By removing all the pronouns from its constitution, Sigma Society has now opened the door for men and non-binary people to join their organization. 

“Service should be open to everybody. It should not have a gender label,” Bryan said. “Men have just as much of a right to serve our community and be in an organization that serves the community as women do. So we are totally open to anybody who shares the same values as our organization does.” 

Sigma Society Parliamentarian Kayla Torres, who made the changes to the constitution, said the revisions made her feel better about Sigma Society’s future. 

“I understand that at first we were first just a women's organization but opening up to be more inclusive will be better for everyone, especially if that means everyone feels more comfortable,'' Torres said.

The change in the constitution brings some adjustments to how new members join. When someone new joins the organization, every member will provide their pronouns. 

“I just think it’s fabulous that we have become so inclusive and that students want to have an organization that they can not only give to their community, but also have others feel at home in that same organization,” Reynolds said.   

Bryan hopes other campus organizations will follow their lead and remove any gendered language from their constitutions.

“I hope other organizations follow suit. I think it will be good, and it would help everyone find their place without having to worry about whether people will accept me or respect my pronouns,” Bryan said. 

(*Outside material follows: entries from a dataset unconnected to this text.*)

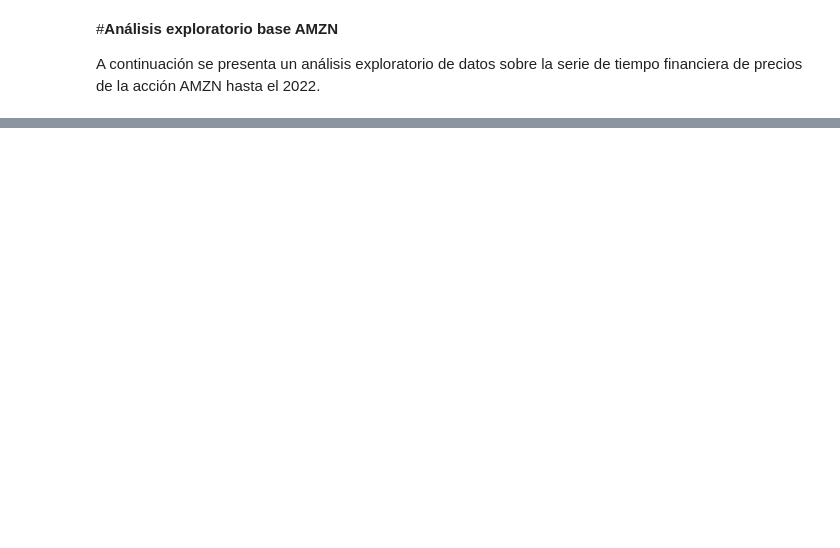
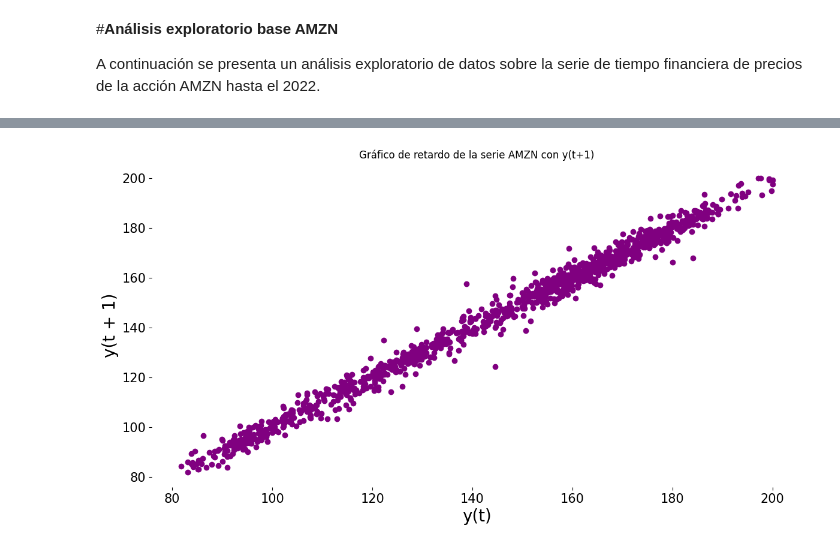
Before and after one commit to gpquintero1/ProyectoGrado, a Jupyter notebook: Base_AMZN.ipynb, the cells around one changed output, grey strips where cells are left out. Drawn from its saved outputs; the diff is of its cells as text; code cells hidden in the pictures; blank space fills up the shorter version.

```diff
--- a/Base_AMZN.ipynb
+++ b/Base_AMZN.ipynb
@@ -91,5 +58,0 @@ plt.show()
-# %%
-# Gráficas de retardo
-for retraso in range(1, 2):
-    pd.plotting.lag_plot(datos["Close"], lag = retraso)
-    plt.show()
@@ -154,0 +132,9 @@ plt.show()
+# %%
+# Gráficas de retardo
+for retraso in range(1, 2):
+    plt.figure(figsize=(14, 7))
+    pd.plotting.lag_plot(data["Close"], lag = retraso)
+    plt.title("Gráfico de retardo de la serie AMZN con y(t+1)")
+    plt.show()
+# %% [output]
+[figure, added]
```
Also changed, not shown: parts of 43 cells of this notebook.
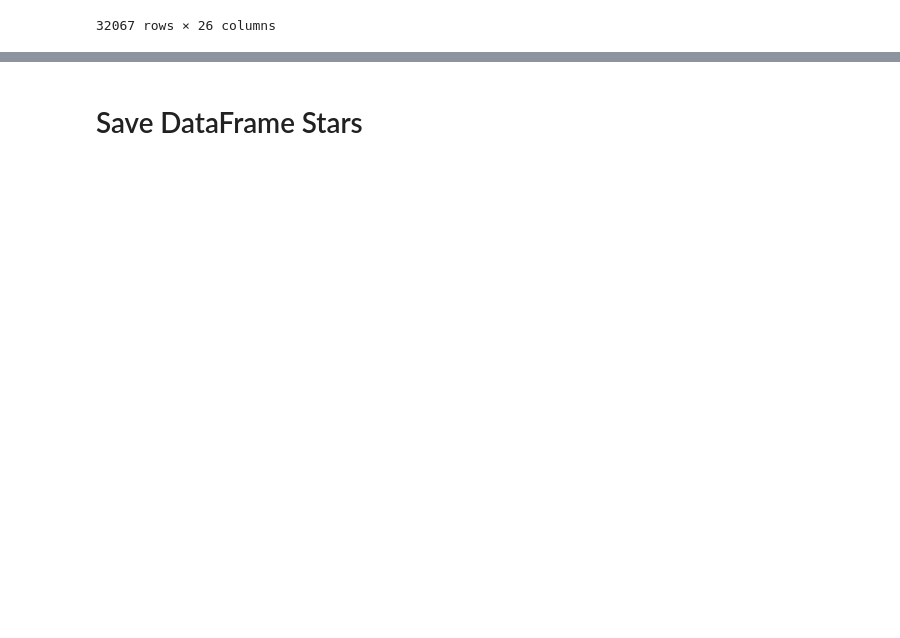
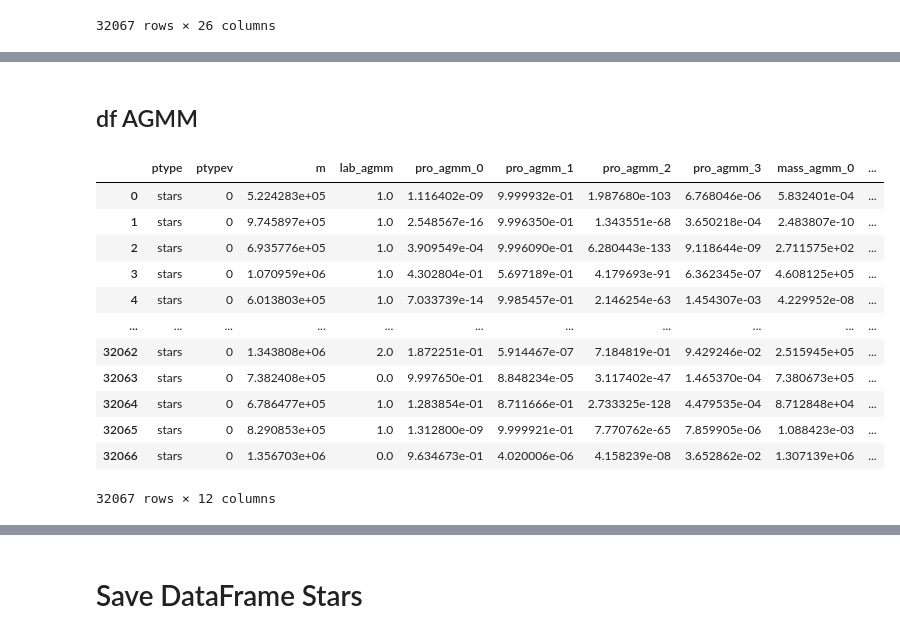
Before and after one commit to antotaverna/gchop_paper, a Jupyter notebook: df_stars.ipynb, the cells around one changed output, grey strips where cells are left out. Drawn from its saved outputs; the diff is of its cells as text; code cells hidden in the pictures; blank space fills up the shorter version.

```diff
--- a/df_stars.ipynb
+++ b/df_stars.ipynb
@@ -141,3 +164,6 @@ decomposer = gchop.models.AutoGaussianMixture() #njobs paralell
 cmp_labels = decomposer.decompose(gal)
 labels_agmm = cmp_labels.labels[cmp_labels.ptypes == 'stars']
 cmp_labels
+
+#Probabilities
+probs_agmm = cmp_labels.probabilities[cmp_labels.ptypes == 'stars']
@@ -203,0 +326,33 @@ dfs
+# %% [markdown]
+## df AGMM
+# %%
+df_agmm = gal.stars.to_dataframe()
+df_agmm.drop(columns=['x', 'y', 'z','vx', 'vy', 'vz','total_energy','softening', 'potential', 'kinetic_energy','Jx', 'Jy', 'Jz'], axis=1, inplace=True)
+df_agmm["lab_agmm"]=labels_agmm
+
+df_agmm["pro_agmm_0"]=probs_agmm[:,0]
+df_agmm["pro_agmm_1"]=probs_agmm[:,1]
+df_agmm["pro_agmm_2"]=probs_agmm[:,2]
+df_agmm["pro_agmm_3"]=probs_agmm[:,3]
+
+
+df_agmm["mass_agmm_0"]=probs_agmm[:,0]*df_agmm.m
+df_agmm["mass_agmm_1"]=probs_agmm[:,1]*df_agmm.m
+df_agmm["mass_agmm_2"]=probs_agmm[:,2]*df_agmm.m
+df_agmm["mass_agmm_3"]=probs_agmm[:,3]*df_agmm.m
+# %%
+df_agmm
+# %% [output]
+|  | ptype | ptypev | m | lab_agmm | pro_agmm_0 | pro_agmm_1 | pro_agmm_2 | pro_agmm_3 | mass_agmm_0 | ... |
+| 0 | stars | 0 | 5.224283e+05 | 1.0 | 1.116402e-09 | 9.999932e-01 | 1.987680e-103 | 6.768046e-06 | 5.832401e-04 | ... |
+| 1 | stars | 0 | 9.745897e+05 | 1.0 | 2.548567e-16 | 9.996350e-01 | 1.343551e-68 | 3.650218e-04 | 2.483807e-10 | ... |
+| 2 | stars | 0 | 6.935776e+05 | 1.0 | 3.909549e-04 | 9.996090e-01 | 6.280443e-133 | 9.118644e-09 | 2.711575e+02 | ... |
+| 3 | stars | 0 | 1.070959e+06 | 1.0 | 4.302804e-01 | 5.697189e-01 | 4.179693e-91 | 6.362345e-07 | 4.608125e+05 | ... |
+| 4 | stars | 0 | 6.013803e+05 | 1.0 | 7.033739e-14 | 9.985457e-01 | 2.146254e-63 | 1.454307e-03 | 4.229952e-08 | ... |
+| ... | ... | ... | ... | ... | ... | ... | ... | ... | ... | ... |
+| 32062 | stars | 0 | 1.343808e+06 | 2.0 | 1.872251e-01 | 5.914467e-07 | 7.184819e-01 | 9.429246e-02 | 2.515945e+05 | ... |
+| 32063 | stars | 0 | 7.382408e+05 | 0.0 | 9.997650e-01 | 8.848234e-05 | 3.117402e-47 | 1.465370e-04 | 7.380673e+05 | ... |
+| 32064 | stars | 0 | 6.786477e+05 | 1.0 | 1.283854e-01 | 8.711666e-01 | 2.733325e-128 | 4.479535e-04 | 8.712848e+04 | ... |
+| 32065 | stars | 0 | 8.290853e+05 | 1.0 | 1.312800e-09 | 9.999921e-01 | 7.770762e-65 | 7.859905e-06 | 1.088423e-03 | ... |
+| 32066 | stars | 0 | 1.356703e+06 | 0.0 | 9.634673e-01 | 4.020006e-06 | 4.158239e-08 | 3.652862e-02 | 1.307139e+06 | ... |
+32067 rows × 12 columns
```
Also changed, not shown: parts of 19 cells of this notebook.
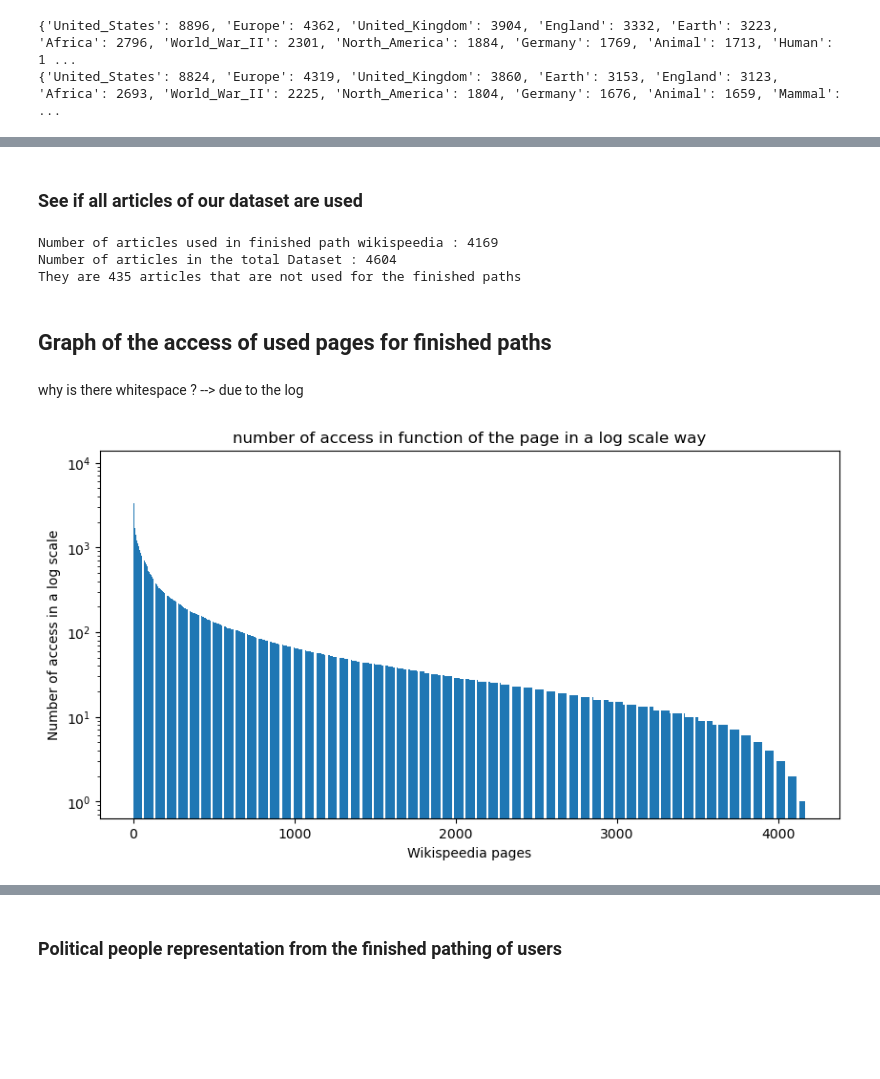
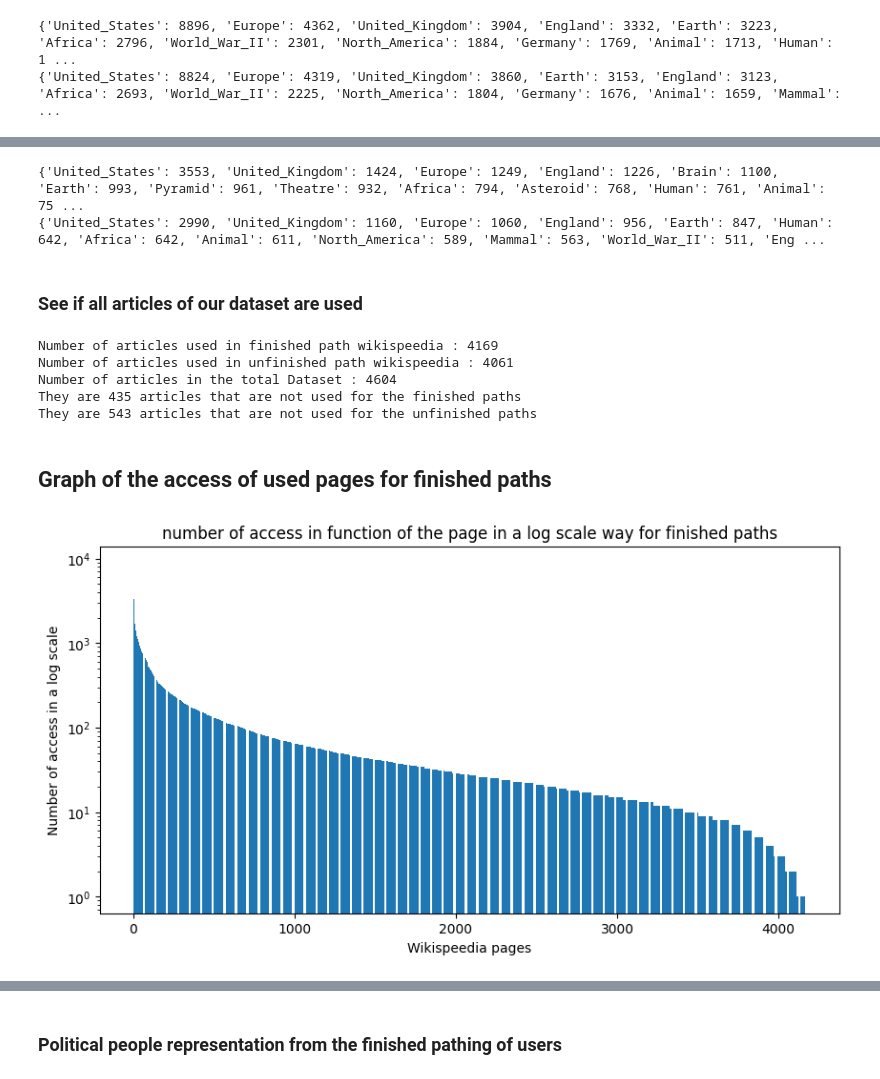
Before and after one commit to epfl-ada/ada-2023-project-miaoumiaou, a Jupyter notebook: Visualisation_wiki.ipynb, the cells around one changed output, grey strips where cells are left out. Cells and saved outputs as stored; diff of their text form; code cells hidden in the pictures; blank space fills up the shorter version.

```diff
--- a/Visualisation_wiki.ipynb
+++ b/Visualisation_wiki.ipynb
@@ -138,31 +118,60 @@ print(internal_paths_count)
+# %%
+all_paths_unfinished = unfinished_path['path_start'].apply(lambda x: x.split(';'))
+
+#Keeping the start and end path and transforming into a dictionnary
+paths_flat_unfinished = [path for sublist in all_paths_unfinished for path in sublist]
+paths_count_unfinished = pd.Series(paths_flat_unfinished).value_counts().to_dict()
+paths_count_unfinished.pop("<") # we remove the backward symbol
+
+
+#Get rid of the first and last element
+internal_paths_unfinished= all_paths_unfinished.apply(lambda x: x[1:-1] if len(x) > 2 else [])
+internal_paths_flat_unfinished = [path for sublist in internal_paths_unfinished for path in sublist]
+internal_paths_count_unfinished = pd.Series(internal_paths_flat_unfinished).value_counts().to_dict()
+internal_paths_count_unfinished.pop("<")
+
+print(paths_count_unfinished)
+
+print(internal_paths_count_unfinished)
+# %% [output]
+{'United_States': 3553, 'United_Kingdom': 1424, 'Europe': 1249, 'England': 1226, 'Brain': 1100, 'Earth': 993, 'Pyramid': 961, 'Theatre': 932, 'Africa': 794, 'Asteroid': 768, 'Human': 761, 'Animal': 75 ...
+{'United_States': 2990, 'United_Kingdom': 1160, 'Europe': 1060, 'England': 956, 'Earth': 847, 'Human': 642, 'Africa': 642, 'Animal': 611, 'North_America': 589, 'Mammal': 563, 'World_War_II': 511, 'Eng ...
 # %% [markdown]
 ### See if all articles of our dataset are used
 # %%
 print('Number of articles used in finished path wikispeedia : %d'%(len(paths_count)))
+print('Number of articles used in unfinished path wikispeedia : %d'%(len(paths_count_unfinished)))
 print("Number of articles in the total Dataset : %d"%(len(plain_articles)))
 
 if len(paths_count) != len(plain_articles):
     print("They are %d articles that are not used for the finished paths"%(len(plain_articles)-len(paths_count)))
 else:
     print("All articles are used in the finished path of the users")
+
+if len(paths_count) != len(plain_articles):
+    print("They are %d articles that are not used for the unfinished paths"%(len(plain_articles)-len(paths_count_unfinished)))
+else:
+    print("All articles are used in the unfinished path of the users")
 # %% [output]
 Number of articles used in finished path wikispeedia : 4169
+Number of articles used in unfinished path wikispeedia : 4061
 Number of articles in the total Dataset : 4604
 They are 435 articles that are not used for the finished paths
+They are 543 articles that are not used for the unfinished paths
 # %% [markdown]
 ## Graph of the access of used pages for finished paths
-# %% [markdown]
-why is there whitespace ? --> due to the log
 # %%
 pages = list(paths_count.keys())
 counts = list(paths_count.values())
 
+# I reset the plot parameters to the default one
+plt.rcdefaults()
 plt.figure(figsize=(10, 5))
 plt.bar(range(len(pages)), counts)
 plt.xlabel('Wikispeedia pages')
 plt.ylabel('Number of access in a log scale')
 plt.yscale('log')
-plt.title('number of access in function of the page in a log scale way')
+plt.title('number of access in function of the page in a log scale way for finished paths')
 plt.show()
 # %% [output]
-[figure, old version]
+[figure, new version]
```
Also changed, not shown: parts of 27 cells of this notebook.
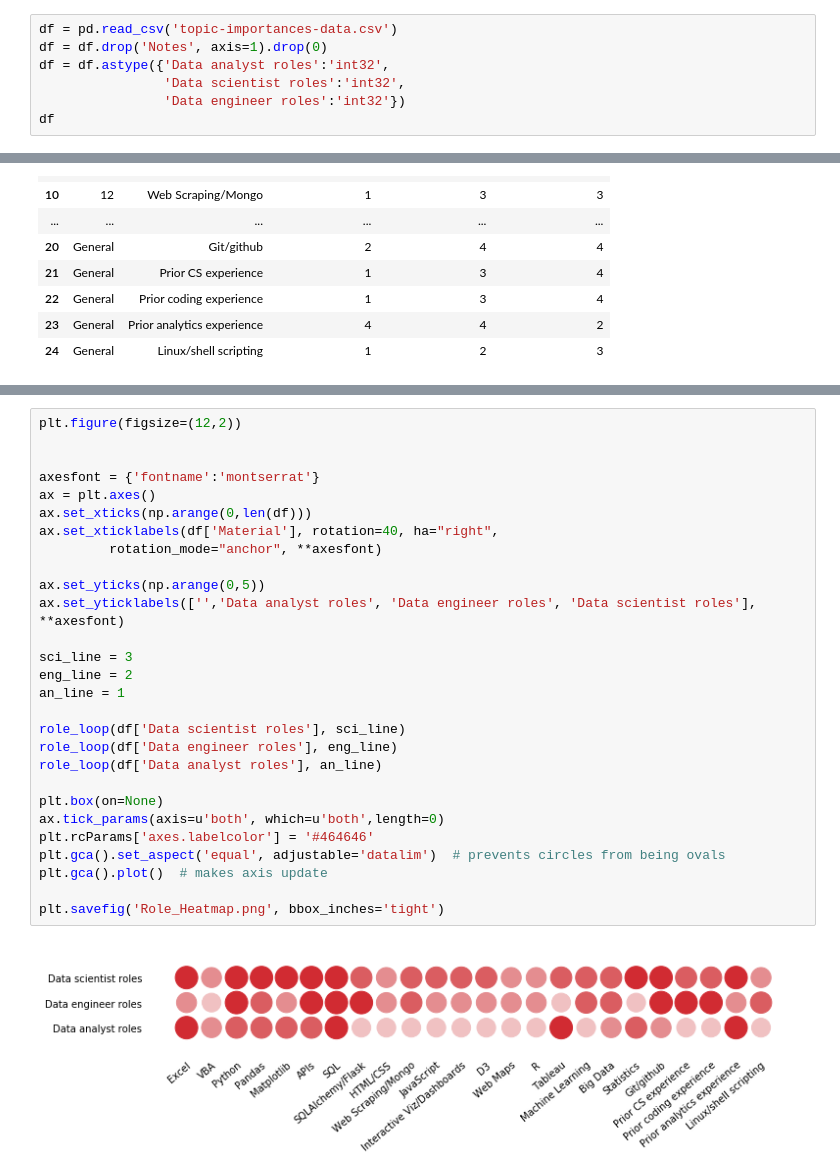
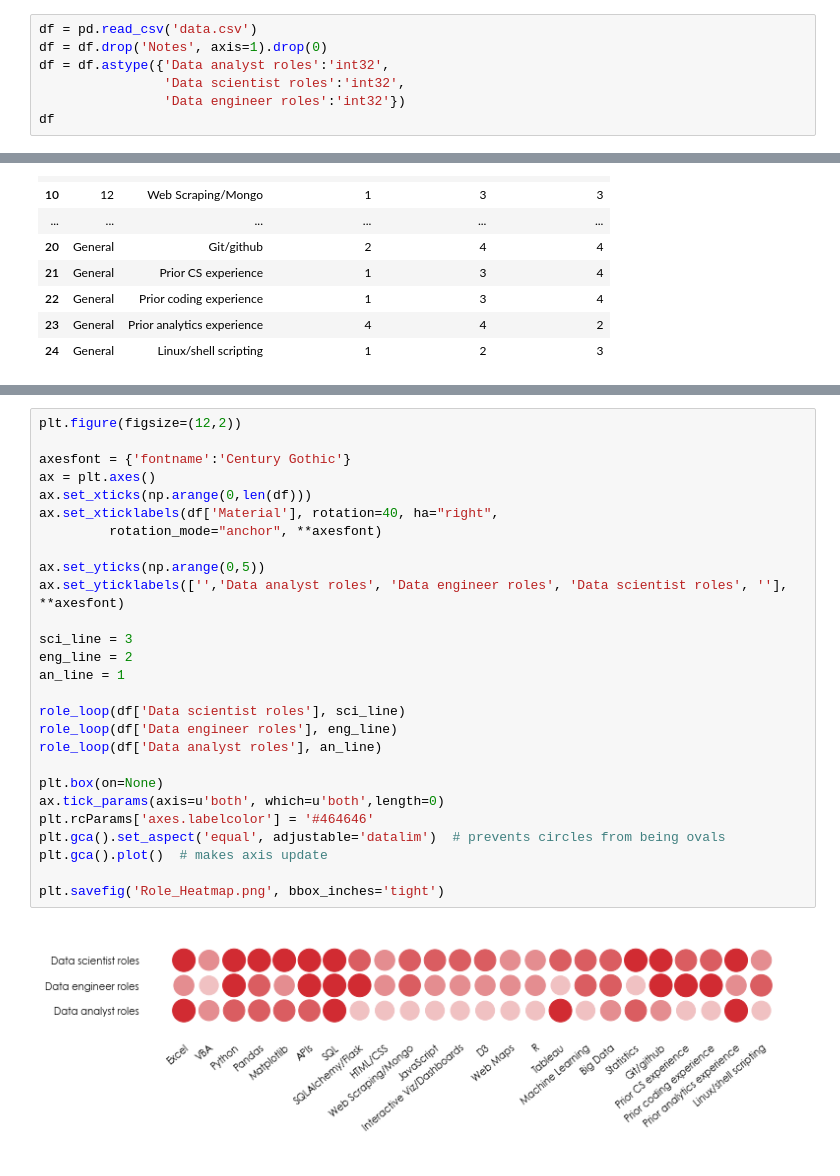
Before and after one commit to ilyaaltshteyn/pretend_project, a Jupyter notebook: class-topics-viz/vizzy.ipynb, the cells around one changed output, grey strips where cells are left out. Cells and saved outputs as stored; diff of their text form.

```diff
--- a/class-topics-viz/vizzy.ipynb
+++ b/class-topics-viz/vizzy.ipynb
@@ -6,7 +6,7 @@ import matplotlib.patches as mpatches
 import matplotlib.pyplot as plt
 import matplotlib.font_manager
 # %%
-df = pd.read_csv('topic-importances-data.csv')
+df = pd.read_csv('data.csv')
 df = df.drop('Notes', axis=1).drop(0)
 df = df.astype({'Data analyst roles':'int32',
                 'Data scientist roles':'int32',
@@ -52,30 +50,29 @@ def role_loop(role, line):
 # %%
 plt.figure(figsize=(12,2))
 
-
-axesfont = {'fontname':'montserrat'}
+axesfont = {'fontname':'Century Gothic'}
 ax = plt.axes()
 ax.set_xticks(np.arange(0,len(df)))
 ax.set_xticklabels(df['Material'], rotation=40, ha="right",
          rotation_mode="anchor", **axesfont)
 
 ax.set_yticks(np.arange(0,5))
-ax.set_yticklabels(['','Data analyst roles', 'Data engineer roles', 'Data scientist roles'], **axesfont)
+ax.set_yticklabels(['','Data analyst roles', 'Data engineer roles', 'Data scientist roles', ''], **axesfont)
 
 sci_line = 3
 eng_line = 2
 an_line = 1
 
 role_loop(df['Data scientist roles'], sci_line)
 role_loop(df['Data engineer roles'], eng_line)
 role_loop(df['Data analyst roles'], an_line)
 
 plt.box(on=None)
 ax.tick_params(axis=u'both', which=u'both',length=0)
 plt.rcParams['axes.labelcolor'] = '#464646'
 plt.gca().set_aspect('equal', adjustable='datalim')  # prevents circles from being ovals
 plt.gca().plot()  # makes axis update
 
 plt.savefig('Role_Heatmap.png', bbox_inches='tight')
 # %% [output]
-[figure, old version]
+[figure, new version]
```
Also changed, not shown: parts of 1 cell of this notebook, 4 other files.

Those who are interested in joining Sigma Society can go to its website and contact their recruitment chairs.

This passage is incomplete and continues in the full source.